|Street food in Europe|
While Europe may not have the hawker-stalls and food carts seen in south-east Asia, like people anywhere, they love good food. And while Europe has some seriously high-end restaurants, sometimes casual is the way to go.
Of course Europe is the ideal place to dine at a cafe or restaurant at tables spilling onto - where else but – the street!
Want some other ideas about other countries? Now get your tastebuds going with some of these:
This fellow needs no explanation. Right in Strøget, the busy main pedestrian mall of Copenhagen, he has his wafer-thin crispy crepes ready for action. Look carefully in the background, and you'll see Food & Travel's trusty photographer getting the opposite angle.
Near Nyhavn, on the waterfront and still in Copenhagen, here you have Danish ice cream at its source. Note the signature waffle cone as well.
Before we leave this lovely northern country, take a look at this! What an amazing way to keep up your fluids and vitamins. Scandinavians love their summer fruits, as well they might. The cool yet sunny climate ripens fruit to perfection, perhaps none better than strawberries. In Helsinki in mid-summer fruit barrows sell punnets of strawberries, and locals buy these, snack on them as they walk, tossing the green hulls onto the pavement.
But Scandinavia hasn't cornered the red fruit market it seems as here in Vienna, (above and below) are cherries and raspberries.
Then in Turku, Finland.....
an outdoor market, and in the early morning, a little chilly even in mid-summer .....
.........and evidence that Finnish strawberries are some of the best in the world. Is your mouth watering yet?
Britain does things a little differently. Food markets tend to sell to the shopper who is buying to take home, and if there are food stands they might sell traditional foods like whelks or jellied eel.
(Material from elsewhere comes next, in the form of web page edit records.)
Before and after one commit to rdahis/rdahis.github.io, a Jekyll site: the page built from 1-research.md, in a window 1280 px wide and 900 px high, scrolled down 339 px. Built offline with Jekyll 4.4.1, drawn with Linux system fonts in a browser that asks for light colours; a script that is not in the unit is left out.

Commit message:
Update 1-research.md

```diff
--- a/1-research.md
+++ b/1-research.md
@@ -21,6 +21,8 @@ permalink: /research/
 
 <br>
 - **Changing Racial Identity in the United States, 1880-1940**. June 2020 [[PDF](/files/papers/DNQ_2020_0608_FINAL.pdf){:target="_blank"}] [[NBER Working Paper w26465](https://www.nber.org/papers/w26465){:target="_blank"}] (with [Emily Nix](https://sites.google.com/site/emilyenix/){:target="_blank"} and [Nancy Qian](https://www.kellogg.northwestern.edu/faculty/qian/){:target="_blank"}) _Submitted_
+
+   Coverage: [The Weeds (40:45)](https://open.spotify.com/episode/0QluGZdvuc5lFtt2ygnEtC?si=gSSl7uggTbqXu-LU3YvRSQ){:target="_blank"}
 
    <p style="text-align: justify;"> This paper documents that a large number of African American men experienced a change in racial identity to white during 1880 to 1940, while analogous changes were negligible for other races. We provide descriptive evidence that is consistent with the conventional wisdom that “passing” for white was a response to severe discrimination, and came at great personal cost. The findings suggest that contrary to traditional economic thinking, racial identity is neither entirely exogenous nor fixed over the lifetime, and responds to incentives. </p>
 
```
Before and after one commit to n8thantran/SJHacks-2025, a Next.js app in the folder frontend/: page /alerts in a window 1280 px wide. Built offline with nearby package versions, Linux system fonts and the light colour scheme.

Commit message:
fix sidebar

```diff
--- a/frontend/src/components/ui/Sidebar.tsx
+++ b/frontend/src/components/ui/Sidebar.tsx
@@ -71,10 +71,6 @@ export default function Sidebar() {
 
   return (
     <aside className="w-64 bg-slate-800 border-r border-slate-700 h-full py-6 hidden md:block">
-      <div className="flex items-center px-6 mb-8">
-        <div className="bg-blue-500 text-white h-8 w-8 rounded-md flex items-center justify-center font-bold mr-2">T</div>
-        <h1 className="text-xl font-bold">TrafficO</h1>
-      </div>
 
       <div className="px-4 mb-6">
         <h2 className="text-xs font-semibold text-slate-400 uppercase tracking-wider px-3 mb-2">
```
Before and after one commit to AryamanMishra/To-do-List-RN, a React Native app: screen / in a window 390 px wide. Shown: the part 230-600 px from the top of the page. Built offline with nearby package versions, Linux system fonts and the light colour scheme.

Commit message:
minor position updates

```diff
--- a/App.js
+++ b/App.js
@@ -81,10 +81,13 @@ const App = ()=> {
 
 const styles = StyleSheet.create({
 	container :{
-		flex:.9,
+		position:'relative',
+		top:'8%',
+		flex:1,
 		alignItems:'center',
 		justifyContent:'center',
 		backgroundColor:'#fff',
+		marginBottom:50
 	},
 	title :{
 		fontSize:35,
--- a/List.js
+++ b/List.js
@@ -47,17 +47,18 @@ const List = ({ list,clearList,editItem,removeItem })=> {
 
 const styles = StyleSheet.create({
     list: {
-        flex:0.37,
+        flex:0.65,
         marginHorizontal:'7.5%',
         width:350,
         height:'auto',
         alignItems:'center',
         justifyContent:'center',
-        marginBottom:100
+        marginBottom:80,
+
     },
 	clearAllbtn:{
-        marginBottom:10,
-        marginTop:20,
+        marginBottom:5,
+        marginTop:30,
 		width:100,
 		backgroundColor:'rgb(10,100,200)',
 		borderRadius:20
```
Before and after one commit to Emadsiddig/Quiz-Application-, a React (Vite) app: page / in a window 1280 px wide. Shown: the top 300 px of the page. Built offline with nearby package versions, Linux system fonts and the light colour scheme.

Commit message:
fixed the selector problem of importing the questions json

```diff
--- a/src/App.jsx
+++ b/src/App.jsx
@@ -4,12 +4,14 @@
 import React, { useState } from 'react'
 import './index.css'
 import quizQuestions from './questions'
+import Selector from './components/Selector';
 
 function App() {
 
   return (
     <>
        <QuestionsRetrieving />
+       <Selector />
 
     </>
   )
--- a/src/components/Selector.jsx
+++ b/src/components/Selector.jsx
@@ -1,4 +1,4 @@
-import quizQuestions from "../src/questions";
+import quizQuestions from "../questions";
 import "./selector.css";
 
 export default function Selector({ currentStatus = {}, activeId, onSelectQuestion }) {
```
While fish and chip shops will always make a living, if locals are after takeaway many times it's Indian they go for. However tradition prevails in places like the Portobello Market and slices of this lardy cake should go very nice with a cup of tea when you get home.
Festivals are always a good place to pick up something to munch as you enjoy the fair, or in this case the festivities associated with Tallinn's annual folk dance festival (watch the video too). Here we ate some of the best sugared almonds to be found anywhere.
Far in the south of France, in the Camargue, we came across this street sign for a meal we would have eaten inside, of course.
Sweet onions on a roadside stall in Languedoc, heading towards the Pyrenees.
... and the last of the morning's seafood after a busy market morning at Aix-en-Provence.
Yes, even in Europe, it would be possible to travel for days, sourcing your meals everywhere except indoors.
What are your tips for eating affordably on the road in Europe?
News FeedFeed Entries
- Lyon, Emirates third French gateway
- Preserved in time – Nérac, France
- Azé - a tiny French village
- A taste of the Pyrenees
- Barging in France
- Alsace - land of storks
- Move to France!
- Treehouses in the Loire
- Art at the Palace of Versailles
- Ile Saint Louis, Paris
- Sundays in France
- Lost in France
- Lyon's share
- Seine answers - the Left Bank
- France's Cowboy Country
- Beyond Bordeaux
- Barging through France
- New addition to Galeries Lafayette
- Ermenonville Chateau
- Walking in France
- Weird and Wacky Ardennes, France
- Hotel de Crillon
- Provence with Patisse
- Onion soup in the marriage bed!
- Facts about France
- France - land of food and fantasy
- French Food Safari
- Meeting Monaco
- Pardon my French accommodation details
- Postcard from Corsica
- A Visit to the Wizards of Fizz
- Canal Knowledge
- Land of Mystery Legends, Curses and Phantoms
- Storks and Storybooks
- Seine Answers
- Three Days in Provence